What is expected: Each record must be printed exactly as given.
○ ○ ○ ○ ○ ○ ○
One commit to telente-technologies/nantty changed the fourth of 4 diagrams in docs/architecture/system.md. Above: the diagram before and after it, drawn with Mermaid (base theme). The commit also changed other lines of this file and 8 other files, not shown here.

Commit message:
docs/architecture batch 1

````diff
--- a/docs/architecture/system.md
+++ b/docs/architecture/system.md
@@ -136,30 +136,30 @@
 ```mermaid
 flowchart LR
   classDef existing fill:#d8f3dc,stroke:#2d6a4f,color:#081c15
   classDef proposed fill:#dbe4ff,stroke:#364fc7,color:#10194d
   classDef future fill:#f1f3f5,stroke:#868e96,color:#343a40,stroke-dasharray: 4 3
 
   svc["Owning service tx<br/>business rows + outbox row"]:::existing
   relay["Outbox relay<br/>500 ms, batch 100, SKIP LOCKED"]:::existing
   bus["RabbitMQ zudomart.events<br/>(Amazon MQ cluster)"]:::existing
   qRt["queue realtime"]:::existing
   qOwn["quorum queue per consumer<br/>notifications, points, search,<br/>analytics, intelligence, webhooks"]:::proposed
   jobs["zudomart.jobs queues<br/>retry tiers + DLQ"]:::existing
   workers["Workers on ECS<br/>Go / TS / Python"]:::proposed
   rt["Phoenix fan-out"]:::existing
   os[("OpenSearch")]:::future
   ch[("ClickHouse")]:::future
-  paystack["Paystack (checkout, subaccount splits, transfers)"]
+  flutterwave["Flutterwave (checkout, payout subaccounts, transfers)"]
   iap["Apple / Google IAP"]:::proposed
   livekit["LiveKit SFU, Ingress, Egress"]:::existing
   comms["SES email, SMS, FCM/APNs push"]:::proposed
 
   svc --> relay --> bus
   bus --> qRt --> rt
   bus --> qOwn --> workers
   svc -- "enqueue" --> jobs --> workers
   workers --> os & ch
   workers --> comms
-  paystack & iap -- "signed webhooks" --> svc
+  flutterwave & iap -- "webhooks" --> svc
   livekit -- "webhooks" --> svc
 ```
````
○ ○ ○ ○ ○ ○ ○
Exercise solution:
One commit to telente-technologies/nantty changed the fourth of 4 diagrams in docs/architecture/system.md. Above: the diagram before and after it, drawn with Mermaid (base theme). The commit also changed other lines of this file and 8 other files, not shown here.

Commit message:
docs/architecture batch 1

````diff
--- a/docs/architecture/system.md
+++ b/docs/architecture/system.md
@@ -136,30 +136,30 @@
 ```mermaid
 flowchart LR
   classDef existing fill:#d8f3dc,stroke:#2d6a4f,color:#081c15
   classDef proposed fill:#dbe4ff,stroke:#364fc7,color:#10194d
   classDef future fill:#f1f3f5,stroke:#868e96,color:#343a40,stroke-dasharray: 4 3
 
   svc["Owning service tx<br/>business rows + outbox row"]:::existing
   relay["Outbox relay<br/>500 ms, batch 100, SKIP LOCKED"]:::existing
   bus["RabbitMQ zudomart.events<br/>(Amazon MQ cluster)"]:::existing
   qRt["queue realtime"]:::existing
   qOwn["quorum queue per consumer<br/>notifications, points, search,<br/>analytics, intelligence, webhooks"]:::proposed
   jobs["zudomart.jobs queues<br/>retry tiers + DLQ"]:::existing
   workers["Workers on ECS<br/>Go / TS / Python"]:::proposed
   rt["Phoenix fan-out"]:::existing
   os[("OpenSearch")]:::future
   ch[("ClickHouse")]:::future
-  paystack["Paystack (checkout, subaccount splits, transfers)"]
+  flutterwave["Flutterwave (checkout, payout subaccounts, transfers)"]
   iap["Apple / Google IAP"]:::proposed
   livekit["LiveKit SFU, Ingress, Egress"]:::existing
   comms["SES email, SMS, FCM/APNs push"]:::proposed
 
   svc --> relay --> bus
   bus --> qRt --> rt
   bus --> qOwn --> workers
   svc -- "enqueue" --> jobs --> workers
   workers --> os & ch
   workers --> comms
-  paystack & iap -- "signed webhooks" --> svc
+  flutterwave & iap -- "webhooks" --> svc
   livekit -- "webhooks" --> svc
 ```
````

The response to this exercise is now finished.